For Schneiderhan, Facebook is a useful tool and not an addiction. Yet there is still a cultural undertone which implies that Twitter, for instance, is as addictive as alcohol and cigarettes.
"Addiction has become this framework we use in our culture to contain and medicalize dysfunctional behavior," says Samuels. "So anytime you stop doing it, you will have withdrawl symptoms. You have to ask yourself, what do we eliminate and obscure by framing that behavior as addiction?"
Samuels suggests that this framework is indeed counterproductive because it purports that people should quit Facebook cold turkey. To Samuels, this sounds "hopeless and counterproductive." Instead, she offers some practical advice.
"Ask yourself: Is my use of the Internet helping me create the life I want? I think part of it is that people are not clear with what they’re trying do with their life," she says. "If you get up from the computer on a regular basis and you wonder where the time went and you don’t feel very good, maybe you should reassess your Internet use."

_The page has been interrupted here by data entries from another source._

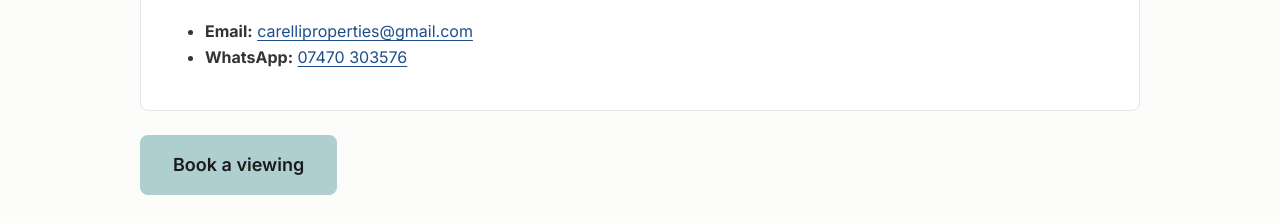
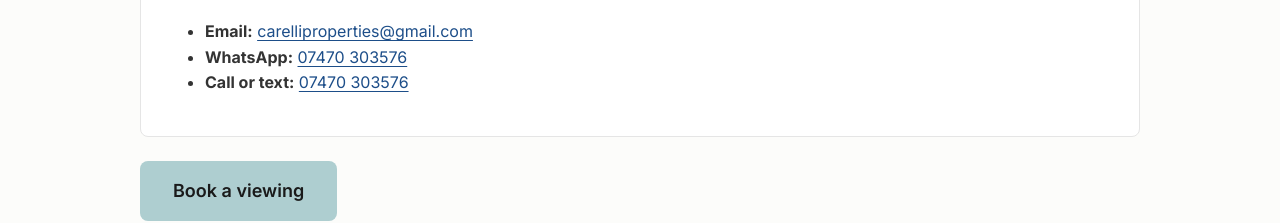
Before and after one commit to Carelli-prop/carelli-properties, a Next.js app: page /contact in a window 1280 px wide. Shown: the part 350-573 px from the top of the page. Built offline with nearby package versions, Linux system fonts and the light colour scheme; no server answers.

Commit message:
Update page.tsx

```diff
--- a/app/contact/page.tsx
+++ b/app/contact/page.tsx
@@ -23,7 +23,9 @@ export default function ContactPage() {
         <ul>
           <li>
             <strong>Email:</strong>{" "}
-            <a href={`mailto:${site.email}`}>{site.email}</a>
+            <a href={`mailto:${site.email}?subject=Viewing%20enquiry`}>
+              {site.email}
+            </a>
           </li>
           <li>
             <strong>WhatsApp:</strong>{" "}
@@ -34,6 +36,10 @@ export default function ContactPage() {
             >
               {site.whatsappDisplay}
             </a>
+          </li>
+          <li>
+            <strong>Call or text:</strong>{" "}
+            <a href={`tel:+${site.whatsappNumber}`}>{site.whatsappDisplay}</a>
           </li>
         </ul>
       </section>
```
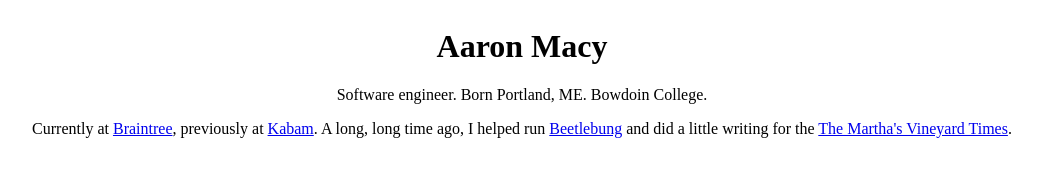
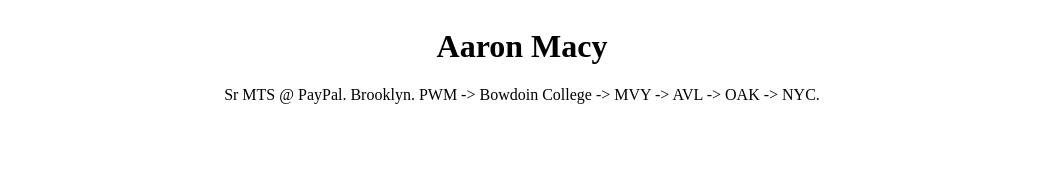
Before and after one commit to amacy/amacy.github.io, a plain HTML site: page index.html in a window 1280 px wide. Shown: the whole page, without its empty margins (118-1160 px from the left). Drawn offline with Linux system fonts and the light colour scheme.

Commit message:
Update index

```diff
--- a/index.html
+++ b/index.html
@@ -2,11 +2,10 @@
   <head>
     <title>Aaron Macy</title>
     <meta charset="utf-8">
-    <meta description="Software engineer. Born Portland, ME. Bowdoin College.">
+    <meta description="Software engineer in New York City (NYC)">
   </head>
   <body style="text-align:center; padding:20px;">
     <h1>Aaron Macy</h1>
-    <p>Software engineer. Born Portland, ME. Bowdoin College.</p>
-    <p>Currently at <a href="https://braintreepayments.com" target="_blank">Braintree</a>, previously at <a href="https://kabam.com" target="_blank">Kabam</a>. A long, long time ago, I helped run <a href="http://beetlebung.com" target="_blank">Beetlebung</a> and did a little writing for the <a href="http://mvtimes.com" target="_blank">The Martha's Vineyard Times</a>.</p>
+    <p>Sr MTS @ PayPal. Brooklyn. PWM -> Bowdoin College -> MVY -> AVL -> OAK -> NYC.</p>
   </body>
 </html>
```
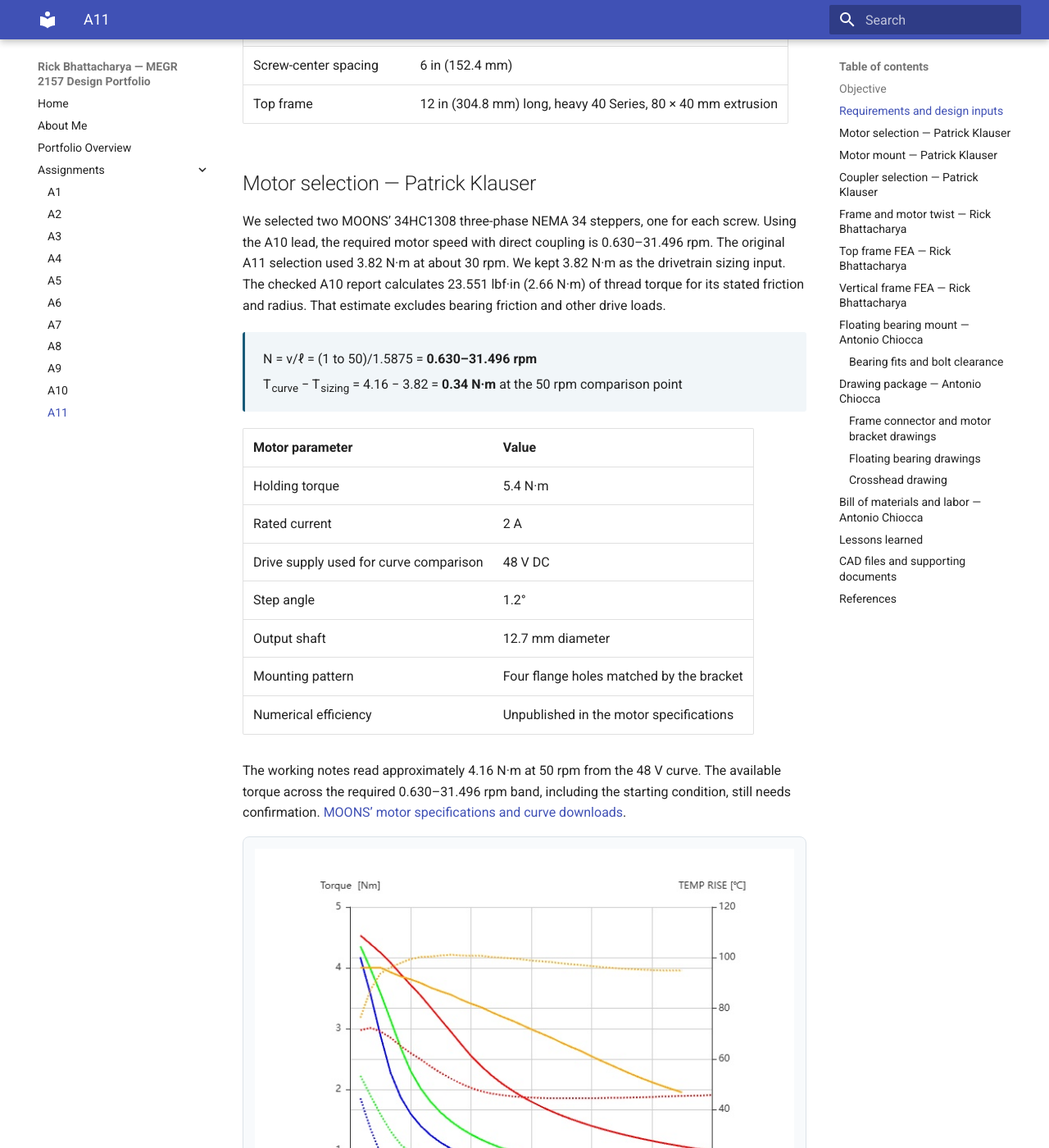
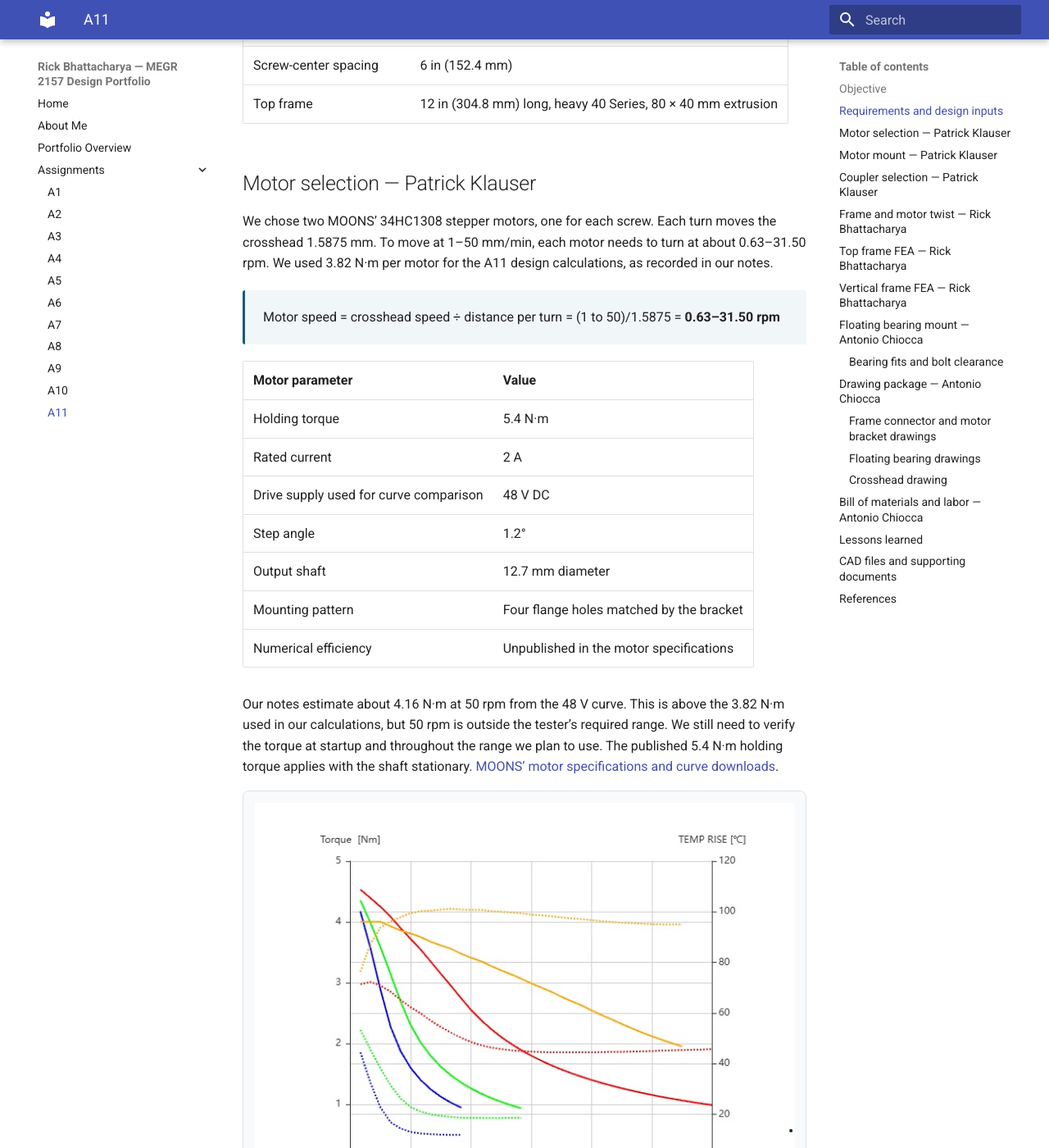
Before and after one commit to sbhatt23uncc/megr2157-portfolio, an MkDocs documentation site: the page built from docs/assignments/a11/index.md, in a window 1280 px wide and 1400 px high, scrolled down 1641 px. Shown: the whole window at 82% size. Built offline with MkDocs 1.6.1 and Material for MkDocs 9.7.7, drawn with Linux system fonts in a browser that asks for light colours; some of the changed text lies outside the part shown.

Commit message:
Clarify and verify A11 calculations

```diff
--- a/docs/assignments/a11/index.md
+++ b/docs/assignments/a11/index.md
@@ -45,11 +45,10 @@ We continued the design of the benchtop tensile tester from A10. We selected mot
 
 ## Motor selection — Patrick Klauser
 
-We selected two MOONS’ 34HC1308 three-phase NEMA 34 steppers, one for each screw. Using the A10 lead, the required motor speed with direct coupling is 0.630–31.496 rpm. The original A11 selection used 3.82 N·m at about 30 rpm. We kept 3.82 N·m as the drivetrain sizing input. The checked A10 report calculates 23.551 lbf·in (2.66 N·m) of thread torque for its stated friction and radius. That estimate excludes bearing friction and other drive loads.
+We chose two MOONS’ 34HC1308 stepper motors, one for each screw. Each turn moves the crosshead 1.5875 mm. To move at 1–50 mm/min, each motor needs to turn at about 0.63–31.50 rpm. We used 3.82 N·m per motor for the A11 design calculations, as recorded in our notes.
 
 <div class="a11-eq">
-N = v/ℓ = (1 to 50)/1.5875 = <strong>0.630–31.496 rpm</strong><br>
-T<sub>curve</sub> − T<sub>sizing</sub> = 4.16 − 3.82 = <strong>0.34 N·m</strong> at the 50 rpm comparison point
+Motor speed = crosshead speed ÷ distance per turn = (1 to 50)/1.5875 = <strong>0.63–31.50 rpm</strong>
 </div>
 
 | Motor parameter | Value |
@@ -62,7 +61,7 @@ T<sub>curve</sub> − T<sub>sizing</sub> = 4.16 − 3.82 = <strong>0.34 N·m</st
 | Mounting pattern | Four flange holes matched by the bracket |
 | Numerical efficiency | Unpublished in the motor specifications |
 
-The working notes read approximately 4.16 N·m at 50 rpm from the 48 V curve. The available torque across the required 0.630–31.496 rpm band, including the starting condition, still needs confirmation. [MOONS’ motor specifications and curve downloads](https://www.moonsindustries.com/p/nema-34-smooth-hybrid-stepper-motors/34hc1308-000004611110015035).
+Our notes estimate about 4.16 N·m at 50 rpm from the 48 V curve. This is above the 3.82 N·m used in our calculations, but 50 rpm is outside the tester’s required range. We still need to verify the torque at startup and throughout the range we plan to use. The published 5.4 N·m holding torque applies with the shaft stationary. [MOONS’ motor specifications and curve downloads](https://www.moonsindustries.com/p/nema-34-smooth-hybrid-stepper-motors/34hc1308-000004611110015035).
 
 <figure class="a11-figure " id="a11-figure-2"><img src="images/motor-curve.jpg" alt="Motor torque and temperature rise versus speed from the team’s working report." loading="lazy"><figcaption><strong>Figure 2.</strong> Motor torque and temperature rise versus speed from the team’s working report. <a href="images/motor-curve.jpg" target="_blank" rel="noopener">Full size</a>.</figcaption></figure>
 
@@ -70,7 +69,7 @@ The working notes read approximately 4.16 N·m at 50 rpm from the 48 V curve. Th
 
 The plate uses nominal 0.125-in (3.175-mm) 1018 cold-rolled steel. The drawing shows a 3.24-in square plate, four Ø0.22-in holes, and 0.25-in offsets to the hole centers. The 80 × 40 mm extrusion allowed the motor and bracket to use one four-bolt pattern after the original 1.5-in square extrusion left no material beneath the motor holes.
 
-**Knowns and unknowns.** Use four M5 fasteners, 3.82 N·m of torque, and the worksheet’s 370 MPa yield assumption with a factor of 4. Solve for the load per bolt and minimum thickness for projected hole bearing.
+We checked how hard each bolt presses against its hole when the motor turns. We assumed the four M5 bolts share the torque equally and used the worksheet’s 370 MPa material strength with a safety factor of 4.
 
 <div class="a11-eq">
 s = (3.24 − 2 × 0.25) × 25.4 = 69.596 mm<br>
@@ -81,7 +80,7 @@ t<sub>min</sub> = F<sub>bolt</sub>/(σ<sub>b,allow</sub>d) = 19.4/[92.5(5)] = <s
 σ<sub>b</sub> = 19.4/[5(3.175)] = <strong>1.22 MPa</strong> at the selected thickness
 </div>
 
-The first worksheet used the bolt-hole radius as the lever arm. This check uses the distance from the motor axis to a bolt center and assumes equal load sharing. Projected hole bearing is one check on plate thickness. Plate bending, alignment and service access also govern the final mount.
+The first worksheet used the radius of a bolt hole. The distance we need is from the center of the motor shaft to the center of a bolt. With that correction, the hole bearing check gives 1.22 MPa for the selected plate. The 0.042 mm result is the minimum from that one check. It does not account for bending or keeping the motor aligned.
 
 <div class="a11-pair"><figure class="a11-figure " id="a11-figure-3"><img src="images/mount-plate.jpg" alt="Motor mount plate." loading="lazy"><figcaption><strong>Figure 3.</strong> Motor mount plate. <a href="images/mount-plate.jpg" target="_blank" rel="noopener">Full size</a>.</figcaption></figure><figure class="a11-figure " id="a11-figure-4"><img src="images/mount-installed.jpg" alt="Motor and mount on the revised top extrusion." loading="lazy"><figcaption><strong>Figure 4.</strong> Motor and mount on the revised top extrusion. <a href="images/mount-installed.jpg" target="_blank" rel="noopener">Full size</a>.</figcaption></figure></div>
 
@@ -106,9 +105,9 @@ The worksheet’s first diameter result was smaller than the bore. Solving the f
 
 ## Frame and motor twist — Rick Bhattacharya
 
-**Knowns and unknowns.** The two motor housings each apply a 5.4 N·m reaction in the assumed same-direction holding case. The beam is 12 in long. In the hand model, the supports act at the beam ends and the screws are centered 6 in apart. Solve for the transverse end reactions and the stresses in the trial connection.
+We used 5.4 N·m per motor for a holding case and assumed both motors twist the top frame in the same direction. In our hand calculation, two sideways forces at the ends balance that twist. We assumed the supports are 12 in apart. The screws are 6 in apart and centered between the supports.
 
-<figure class="a11-figure handwork" id="a11-figure-8"><img src="images/frame-handwork.jpg" alt="Original top-view free-body diagram and corner connection calculations. The full beam length is 12 in and the screws are 6 in apart." loading="lazy"><figcaption><strong>Figure 8.</strong> Original top-view free-body diagram and corner connection calculations. The full beam length is 12 in and the screws are 6 in apart. <a href="images/frame-handwork.jpg" target="_blank" rel="noopener">Full size</a>.</figcaption></figure>
+<figure class="a11-figure handwork" id="a11-figure-8"><img src="images/frame-handwork.jpg" alt="Original top-view sketch and calculations. The center spacing label should read 6 in. The 12 in dimension is the assumed span between supports." loading="lazy"><figcaption><strong>Figure 8.</strong> Original top-view sketch and calculations. The center spacing label should read 6 in. The 12 in dimension is the assumed span between supports. <a href="images/frame-handwork.jpg" target="_blank" rel="noopener">Full size</a>.</figcaption></figure>
 
 <div class="a11-eq">
 ΣF<sub>y</sub> = H<sub>A</sub> − H<sub>B</sub> = 0<br>
@@ -117,7 +116,7 @@ H<sub>A</sub> = H<sub>B</sub> = (T<sub>1</sub> + T<sub>2</sub>)/L = (5.4 + 5.4)/
 H<sub>design</sub> = 4(35.43) = <strong>141.7 N</strong> at each end, opposite directions
 </div>
 
-The trial 40 Series angle uses a 6 × 36 mm section and an M8 bolt. With one bolt in shear on the loaded leg, the smooth-shank area is 50.27 mm². The resulting stresses below already include the safety factor in the applied load.
+To see what the end force means for a bracket, we checked a trial 40 Series angle with a 6 mm thick, 36 mm wide section and one M8 bolt on the loaded leg. We used the bolt’s smooth shank area and the 141.7 N load, which already includes the safety factor of 4.
 
 <div class="a11-eq">
 τ<sub>bolt</sub> = 141.7/50.27 = <strong>2.82 MPa</strong><br>
@@ -125,7 +124,7 @@ The trial 40 Series angle uses a 6 × 36 mm section and an M8 bolt. With one bol
 σ<sub>bending</sub> = 6(141.7e)/[36(6²)] = <strong>0.656e MPa</strong>, e in mm
 </div>
 
-The [80/20 40-4302](https://8020.net/40-4302.html) is the comparison connector for this calculation. The modeled connector has its own drawing. Its final check still needs the installed load offset, actual contact and bolt load path, and the T-slot hardware capacities.
+These numbers apply to the trial [80/20 40-4302 angle](https://8020.net/40-4302.html). We drew a different connector for the assembly. To check that connector, we still need its loading dimensions and the capacity of the actual bolts and T-slot hardware.
 
 <figure class="a11-figure " id="a11-figure-9"><img src="images/frame-bracket.jpg" alt="CAD view of the modeled top-to-upright connector." loading="lazy"><figcaption><strong>Figure 9.</strong> CAD view of the modeled top-to-upright connector. <a href="images/frame-bracket.jpg" target="_blank" rel="noopener">Full size</a>.</figcaption></figure>
 
@@ -137,7 +136,7 @@ The study represents the top beam restrained at the ends and loaded at the screw
 |---|---:|
 | Maximum von Mises stress shown on plot | 20.536 MPa |
 | Maximum displacement magnitude shown on plot | 0.012 mm |
-| Safety factor reported in working notes | About 13 |
+| Safety factor recorded in the notes | About 13; exact value not visible on the plot |
 
 <figure class="a11-figure " id="a11-figure-10"><img src="images/fea-setup.jpg" alt="Top extrusion and the screw and bracket interface locations used in the study." loading="lazy"><figcaption><strong>Figure 10.</strong> Top extrusion and the screw and bracket interface locations used in the study. <a href="images/fea-setup.jpg" target="_blank" rel="noopener">Full size</a>.</figcaption></figure>
 
@@ -149,7 +148,7 @@ The displacement magnitude is highest near midspan. A hole in the region marked
 
 ## Vertical frame FEA — Rick Bhattacharya
 
-The symmetric hand model gives 1,000 N of axial compression per upright and 35.43 N of transverse load at each upright from the holding-torque case. The transverse reactions point in opposite directions. A separate upright simulation and the two mesh refinements are still pending.
+For the upright study, our hand calculations give 1,000 N downward per upright under symmetric loading. The motor twist also gives a sideways load of 35.43 N at each upright, in opposite directions, using the assumed 12 in span. We have no upright simulation results to report.
 
 ## Floating bearing mount — Antonio Chiocca
 
```
Also changed, not shown: 1 other file.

But for those devoted to a Facebook-free 40 days of Lent, that’s not going to happen. We’re talking about the devout here.
"I’m doing it again this year," writes Rosie Perera on the blog Faith and Technology. "I’d been planning to just give up procrastination but one of my biggest ways of procrastinating is checking Facebook ("just one quick little check" and then I get sucked in), so I think that really needs to go too."
Perera takes it one step further, suggesting that people who want to give it up actually deactivate their accounts. She files her blog post under the topic "Tech Sabbath."
But the idea of giving up Facebook completely may not really be a positive thing.
"When I go back to regular non-Lent Facebook usage, I wonder if I’ll go back to my old pattern," says Schneiderhan. "I don’t think Facebook is a bad habit to have, for me. And that’s a good question because I thought it would be a huge time-waster."
If you’re still devoted to a Facebook-free Lent, be sure to check out the Pope’s Twitter feed. He’s tweeting Gospel themes or messages until Easter.